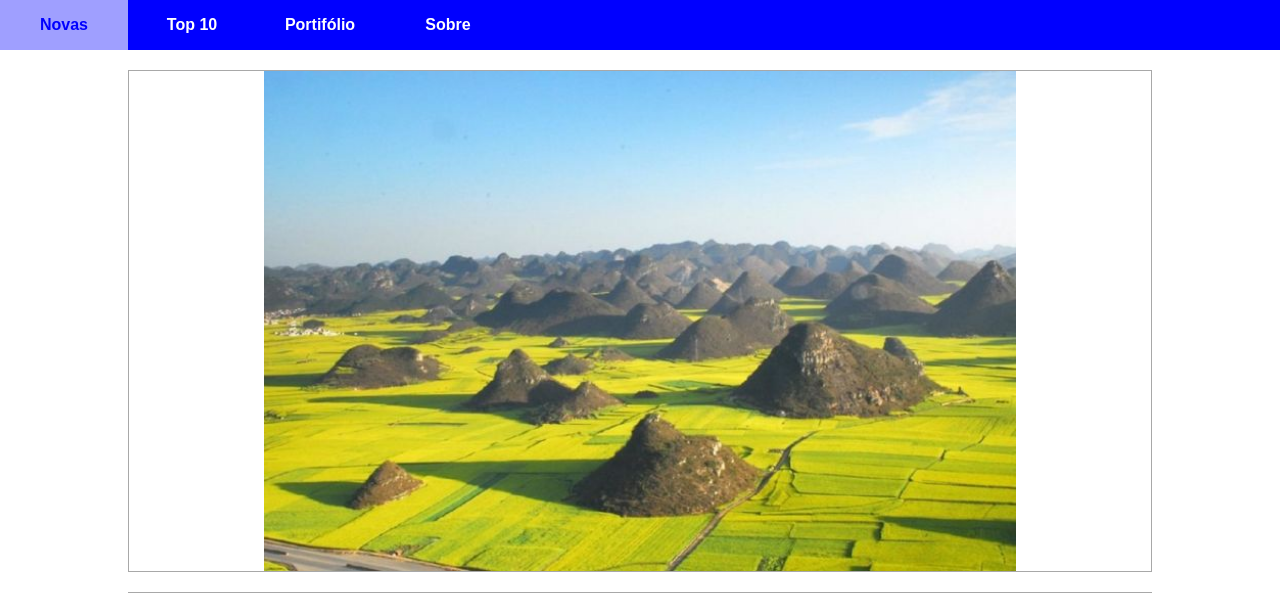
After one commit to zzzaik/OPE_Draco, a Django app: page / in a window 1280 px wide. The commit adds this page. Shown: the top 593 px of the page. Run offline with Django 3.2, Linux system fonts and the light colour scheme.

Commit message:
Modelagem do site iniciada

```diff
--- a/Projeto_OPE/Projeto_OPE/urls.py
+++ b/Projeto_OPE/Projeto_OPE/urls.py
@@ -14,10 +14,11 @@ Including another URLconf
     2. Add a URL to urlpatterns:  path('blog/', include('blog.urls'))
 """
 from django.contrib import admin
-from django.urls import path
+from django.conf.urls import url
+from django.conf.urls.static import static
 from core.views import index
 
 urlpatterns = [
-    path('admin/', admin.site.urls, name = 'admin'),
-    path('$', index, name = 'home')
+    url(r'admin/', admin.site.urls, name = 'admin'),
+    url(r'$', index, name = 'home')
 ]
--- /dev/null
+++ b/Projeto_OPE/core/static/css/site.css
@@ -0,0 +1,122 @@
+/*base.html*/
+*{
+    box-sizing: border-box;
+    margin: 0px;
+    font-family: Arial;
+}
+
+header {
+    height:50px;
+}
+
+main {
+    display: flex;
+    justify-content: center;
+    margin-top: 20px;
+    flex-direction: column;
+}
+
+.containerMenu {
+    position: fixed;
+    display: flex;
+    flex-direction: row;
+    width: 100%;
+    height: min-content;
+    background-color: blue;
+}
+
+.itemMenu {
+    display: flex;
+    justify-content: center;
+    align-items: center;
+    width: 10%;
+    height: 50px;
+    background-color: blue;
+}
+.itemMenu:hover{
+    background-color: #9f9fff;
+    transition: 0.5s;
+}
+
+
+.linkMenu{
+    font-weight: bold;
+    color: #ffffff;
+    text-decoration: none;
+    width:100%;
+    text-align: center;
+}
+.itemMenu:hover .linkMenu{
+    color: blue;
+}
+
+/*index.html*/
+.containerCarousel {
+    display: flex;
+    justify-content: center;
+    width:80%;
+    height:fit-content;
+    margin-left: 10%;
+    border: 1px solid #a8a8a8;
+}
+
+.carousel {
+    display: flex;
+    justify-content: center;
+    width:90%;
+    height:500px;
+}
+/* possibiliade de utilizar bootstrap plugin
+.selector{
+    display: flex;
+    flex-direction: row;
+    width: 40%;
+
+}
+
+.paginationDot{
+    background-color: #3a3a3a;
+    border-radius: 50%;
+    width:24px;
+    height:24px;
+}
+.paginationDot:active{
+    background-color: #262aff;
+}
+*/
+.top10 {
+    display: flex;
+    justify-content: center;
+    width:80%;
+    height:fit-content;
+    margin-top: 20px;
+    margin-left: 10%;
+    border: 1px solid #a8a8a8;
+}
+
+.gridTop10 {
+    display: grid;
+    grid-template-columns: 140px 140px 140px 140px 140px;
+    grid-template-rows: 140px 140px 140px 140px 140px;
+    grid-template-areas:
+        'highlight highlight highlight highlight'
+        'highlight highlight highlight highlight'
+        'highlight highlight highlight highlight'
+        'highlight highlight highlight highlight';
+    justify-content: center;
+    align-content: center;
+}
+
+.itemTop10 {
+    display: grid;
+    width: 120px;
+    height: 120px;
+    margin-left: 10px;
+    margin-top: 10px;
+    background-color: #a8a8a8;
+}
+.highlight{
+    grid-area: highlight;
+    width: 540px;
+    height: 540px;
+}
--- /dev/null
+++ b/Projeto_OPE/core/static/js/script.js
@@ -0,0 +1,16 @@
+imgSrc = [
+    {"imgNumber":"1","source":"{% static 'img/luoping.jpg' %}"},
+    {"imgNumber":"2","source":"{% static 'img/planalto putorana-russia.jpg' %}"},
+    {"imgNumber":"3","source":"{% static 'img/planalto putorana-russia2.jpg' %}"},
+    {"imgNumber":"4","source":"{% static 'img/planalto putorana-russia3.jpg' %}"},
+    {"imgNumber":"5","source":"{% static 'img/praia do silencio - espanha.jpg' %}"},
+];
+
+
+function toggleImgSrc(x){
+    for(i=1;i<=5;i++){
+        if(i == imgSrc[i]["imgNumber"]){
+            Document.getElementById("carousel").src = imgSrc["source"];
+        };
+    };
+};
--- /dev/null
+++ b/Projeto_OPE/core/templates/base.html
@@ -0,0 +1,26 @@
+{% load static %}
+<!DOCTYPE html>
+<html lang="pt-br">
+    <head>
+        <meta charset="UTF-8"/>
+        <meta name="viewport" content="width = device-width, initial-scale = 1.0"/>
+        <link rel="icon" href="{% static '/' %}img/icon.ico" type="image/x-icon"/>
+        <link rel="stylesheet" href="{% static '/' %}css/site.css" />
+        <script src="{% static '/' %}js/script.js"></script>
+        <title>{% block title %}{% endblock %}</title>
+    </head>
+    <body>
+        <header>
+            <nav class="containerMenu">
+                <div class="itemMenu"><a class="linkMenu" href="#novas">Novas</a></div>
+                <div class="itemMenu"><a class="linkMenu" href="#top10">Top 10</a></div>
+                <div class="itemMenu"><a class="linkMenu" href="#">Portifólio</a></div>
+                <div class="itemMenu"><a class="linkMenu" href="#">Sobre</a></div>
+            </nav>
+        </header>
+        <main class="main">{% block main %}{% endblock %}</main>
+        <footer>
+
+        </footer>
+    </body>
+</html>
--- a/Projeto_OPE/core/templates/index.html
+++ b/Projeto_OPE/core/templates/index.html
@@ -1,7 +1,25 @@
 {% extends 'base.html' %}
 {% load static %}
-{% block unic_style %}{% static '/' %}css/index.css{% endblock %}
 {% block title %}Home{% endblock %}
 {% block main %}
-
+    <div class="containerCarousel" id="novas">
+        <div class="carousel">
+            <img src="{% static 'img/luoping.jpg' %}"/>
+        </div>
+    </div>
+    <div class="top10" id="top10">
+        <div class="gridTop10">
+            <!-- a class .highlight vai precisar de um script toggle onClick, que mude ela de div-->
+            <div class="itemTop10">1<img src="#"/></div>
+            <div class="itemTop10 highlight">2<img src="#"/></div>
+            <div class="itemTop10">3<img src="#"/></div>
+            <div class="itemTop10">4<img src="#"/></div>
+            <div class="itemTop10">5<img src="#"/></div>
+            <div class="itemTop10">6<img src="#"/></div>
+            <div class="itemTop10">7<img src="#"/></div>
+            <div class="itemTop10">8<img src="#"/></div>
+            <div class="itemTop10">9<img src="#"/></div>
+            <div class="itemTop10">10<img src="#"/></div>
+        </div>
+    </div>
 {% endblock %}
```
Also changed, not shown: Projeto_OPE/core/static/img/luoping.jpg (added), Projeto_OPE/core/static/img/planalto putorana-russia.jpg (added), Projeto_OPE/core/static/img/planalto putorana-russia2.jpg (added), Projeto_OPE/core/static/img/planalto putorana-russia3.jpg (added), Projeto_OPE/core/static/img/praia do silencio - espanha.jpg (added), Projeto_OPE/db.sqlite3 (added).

■ **Task description**
Check each line of the entries above for the word "name". List the ones that have it.

■ **Solved exercise**
-    path('admin/', admin.site.urls, name = 'admin'),
-    path('$', index, name = 'home')
+    url(r'admin/', admin.site.urls, name = 'admin'),
+    url(r'$', index, name = 'home')
+        <meta name="viewport" content="width = device-width, initial-scale = 1.0"/>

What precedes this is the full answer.